Sick already of the 2019 Cricket World Cup? Less than ecstatic about the five-Test Ashes series to follow? No need to worry. In 2017, I provided a list for Cricinfo of seven games to savour, mostly featuring the England men’s team. By contrast, here’s a selection of seven fixtures that have nothing to do with those behemoth competitions. Indeed, upon careful inspection of the fixture list, one can assemble a compelling and varied personal trip around the country.
28th April: Worcestershire vs Warwickshire (Worcester)
Playing 50-over cricket in April is probably not everybody’s cup of tea, especially the spectators’; nevertheless, options are limited from mid-April to mid-May. This at least ticks the boxes of a) derby game; b) cosy ground; c) close enough to town to hole up in a café (or pub) during the inevitable April-shower delays.
20th-23rd May: Kent vs Surrey (Beckenham)
All eyes will be on the newly promoted Kent to see how the swashbucklers fare against the reigning champions. With the game taking place almost in Surrey’s back yard, local support should be strong for both teams – and the game might just yield an early indication of whether Kent may be able to maintain the recent London monopoly on the Championship.
17th-20th June: Yorkshire vs Warwickshire (York)
It’s pleasing to see another outground come on-line, and York’s Clifton Park will see its redevelopment rewarded with its first first-class game. Those who treasure their trips to Scarborough have no reason to fear, as two games at North Marine Road are also scheduled (starting on 30th June and 18th August respectively). Alternatively, for those of a Red Rose persuasion, Sedbergh School in Cumbria will be hosting its first Lancashire first-class game from 30th July-3rd July.
18th-21st July: England vs Australia (Taunton)
Women’s Test cricket comes around so rarely that any appearance is welcome. It’s a shame that the last two instances were on dull pitches that did little to showcase the range of the players’ skills: it has to be hoped that Taunton will offer up a sporting pitch for the occasion.
21st-24th July: Gloucestershire vs Worcestershire (Cheltenham)
There is something of a lack of derby games in the County Championship this year, with Yorkshire, Surrey, and Warwickshire all in Division One, and Lancashire, Middlesex, and Worcestershire stuck in Division Two. That leaves neighbouring Gloucestershire and Worcestershire to provide something vaguely approximating a grudge match – and happily it’s in the delightful surroundings of Cheltenham College, which claims what must be one of the finest square-leg backdrops in English first-class cricket.
8th August: Middlesex vs Surrey (Lord’s)
Of course, there’s no lack of derby games in the T20 Blast. The Oval does T20 rather better than Lord’s, if truth be told, but getting to that fixture on the 23rd would mean missing play on Day 3 of the above Cheltenham game. This will be the seventh and final game that AB de Villiers will be playing for Middlesex (assuming they stay true to form and avoid the knockout stages, he laughs bitterly).
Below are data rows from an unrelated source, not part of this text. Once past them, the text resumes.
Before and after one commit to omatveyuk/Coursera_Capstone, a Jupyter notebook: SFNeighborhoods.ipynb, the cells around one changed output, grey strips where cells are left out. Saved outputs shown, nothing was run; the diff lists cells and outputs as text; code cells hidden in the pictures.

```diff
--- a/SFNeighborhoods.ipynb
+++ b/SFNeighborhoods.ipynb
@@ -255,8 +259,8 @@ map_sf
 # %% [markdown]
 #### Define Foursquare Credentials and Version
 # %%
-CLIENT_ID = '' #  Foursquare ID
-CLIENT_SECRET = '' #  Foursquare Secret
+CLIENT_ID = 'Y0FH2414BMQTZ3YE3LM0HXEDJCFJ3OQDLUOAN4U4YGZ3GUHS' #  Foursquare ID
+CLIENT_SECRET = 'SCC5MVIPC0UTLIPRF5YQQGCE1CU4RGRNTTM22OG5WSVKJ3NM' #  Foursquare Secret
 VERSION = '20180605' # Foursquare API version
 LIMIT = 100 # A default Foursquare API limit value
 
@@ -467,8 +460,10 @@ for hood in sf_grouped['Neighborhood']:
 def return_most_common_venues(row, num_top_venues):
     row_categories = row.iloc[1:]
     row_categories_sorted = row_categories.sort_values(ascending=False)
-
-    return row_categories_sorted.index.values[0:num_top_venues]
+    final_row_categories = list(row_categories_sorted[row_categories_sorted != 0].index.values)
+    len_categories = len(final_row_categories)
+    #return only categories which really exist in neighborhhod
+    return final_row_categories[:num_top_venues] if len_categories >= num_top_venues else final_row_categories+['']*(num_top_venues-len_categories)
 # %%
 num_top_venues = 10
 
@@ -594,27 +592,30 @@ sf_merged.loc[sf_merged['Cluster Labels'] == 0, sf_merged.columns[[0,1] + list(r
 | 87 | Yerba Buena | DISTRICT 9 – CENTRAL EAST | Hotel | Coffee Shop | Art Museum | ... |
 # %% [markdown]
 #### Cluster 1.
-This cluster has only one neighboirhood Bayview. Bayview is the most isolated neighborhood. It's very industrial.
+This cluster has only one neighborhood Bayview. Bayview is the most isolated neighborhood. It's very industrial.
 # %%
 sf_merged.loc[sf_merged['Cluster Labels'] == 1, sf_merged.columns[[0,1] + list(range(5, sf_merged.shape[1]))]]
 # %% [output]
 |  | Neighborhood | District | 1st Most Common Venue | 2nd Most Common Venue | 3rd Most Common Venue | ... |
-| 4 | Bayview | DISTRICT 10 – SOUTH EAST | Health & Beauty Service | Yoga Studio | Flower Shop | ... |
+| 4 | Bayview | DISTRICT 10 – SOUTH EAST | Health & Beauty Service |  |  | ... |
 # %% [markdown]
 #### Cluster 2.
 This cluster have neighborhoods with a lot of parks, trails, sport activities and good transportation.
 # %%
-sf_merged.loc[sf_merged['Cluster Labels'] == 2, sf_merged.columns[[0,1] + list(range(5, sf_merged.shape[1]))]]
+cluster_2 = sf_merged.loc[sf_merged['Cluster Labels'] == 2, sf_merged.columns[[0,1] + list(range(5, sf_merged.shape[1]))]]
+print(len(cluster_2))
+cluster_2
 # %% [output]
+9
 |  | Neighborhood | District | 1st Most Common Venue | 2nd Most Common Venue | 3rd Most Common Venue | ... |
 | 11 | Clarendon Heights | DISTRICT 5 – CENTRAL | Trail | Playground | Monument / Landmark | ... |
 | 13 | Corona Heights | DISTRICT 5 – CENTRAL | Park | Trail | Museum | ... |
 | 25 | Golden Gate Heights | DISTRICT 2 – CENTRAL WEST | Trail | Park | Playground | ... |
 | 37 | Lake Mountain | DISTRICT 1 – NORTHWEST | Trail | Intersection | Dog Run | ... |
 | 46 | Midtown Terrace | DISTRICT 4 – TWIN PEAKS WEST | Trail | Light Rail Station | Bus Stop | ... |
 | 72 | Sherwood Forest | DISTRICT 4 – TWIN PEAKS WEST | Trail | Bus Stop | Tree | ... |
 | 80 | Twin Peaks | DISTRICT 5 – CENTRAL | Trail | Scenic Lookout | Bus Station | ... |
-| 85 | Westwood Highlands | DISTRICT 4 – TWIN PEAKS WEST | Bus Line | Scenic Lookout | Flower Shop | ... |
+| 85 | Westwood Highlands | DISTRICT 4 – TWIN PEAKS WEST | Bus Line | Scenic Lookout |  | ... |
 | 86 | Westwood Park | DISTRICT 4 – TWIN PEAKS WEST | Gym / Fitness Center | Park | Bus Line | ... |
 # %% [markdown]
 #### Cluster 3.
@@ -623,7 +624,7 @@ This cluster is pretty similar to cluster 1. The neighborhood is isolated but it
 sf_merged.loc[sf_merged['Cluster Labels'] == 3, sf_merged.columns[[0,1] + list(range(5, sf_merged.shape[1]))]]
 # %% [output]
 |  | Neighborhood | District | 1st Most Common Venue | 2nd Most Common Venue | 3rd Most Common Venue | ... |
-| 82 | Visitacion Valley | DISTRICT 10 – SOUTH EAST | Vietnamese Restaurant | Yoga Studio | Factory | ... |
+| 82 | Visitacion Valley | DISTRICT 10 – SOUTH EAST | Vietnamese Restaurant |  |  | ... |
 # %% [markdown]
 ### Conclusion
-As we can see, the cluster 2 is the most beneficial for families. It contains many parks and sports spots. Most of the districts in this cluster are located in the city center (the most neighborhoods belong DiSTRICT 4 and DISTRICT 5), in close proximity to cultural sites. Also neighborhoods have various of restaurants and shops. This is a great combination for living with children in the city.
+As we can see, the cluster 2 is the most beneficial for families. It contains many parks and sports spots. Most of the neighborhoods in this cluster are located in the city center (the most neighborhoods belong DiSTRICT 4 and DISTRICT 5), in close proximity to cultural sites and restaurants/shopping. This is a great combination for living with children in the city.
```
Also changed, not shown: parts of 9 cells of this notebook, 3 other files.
1st September: Kia Super League Finals Day (Hove)
One indisuptable success story for the ECB has been the launch and development of its women’s T20 league. So much of a success has it been, in fact, that from 2020, it will, er, be abruptly discarded. Whatever the merits of that decision, it means that 2019 will see the Final Finals Day for the KSL. One last seaside jaunt, then, to savour the memories, before the Hundred rolls in on the tide.
Needless to say, admission for all seven games would likely cost you in total about the same as an Edrich Stand Ashes ticket. You pays yer money and you takes yer choice.
After a little bit of experimentation, it appears that the .cri files exported by Play-Cricket Scorer Pro (the ECB’s scoring software for laptops, not to be confused with Play-Cricket Scorer, the mobile device app) contain XML match data. It’s possible to open the .cri file as an archive using 7-Zip (or similar); the file residing within the archive is XML-formatted and contains the ball-by-ball data, albeit using a proprietary schema.
This is probably only of interest to those who are concerned about data openness and interoperability. However, it is encouraging to see that data entered in Play-Cricket Scorer Pro may be extractable if needed, and then possibly converted into an open format. It may even be possible to create match files based on this schema and import them into PCS Pro, should (for instance) one have match data in another format, such as Stephen Rushe’s Cricsheet YAML.
Nevertheless, since all this is highly experimental, it would be very welcome if ECB/NV Interactive were to officially support XML exporting of match data, meaning that we need not fear losing the capability in future.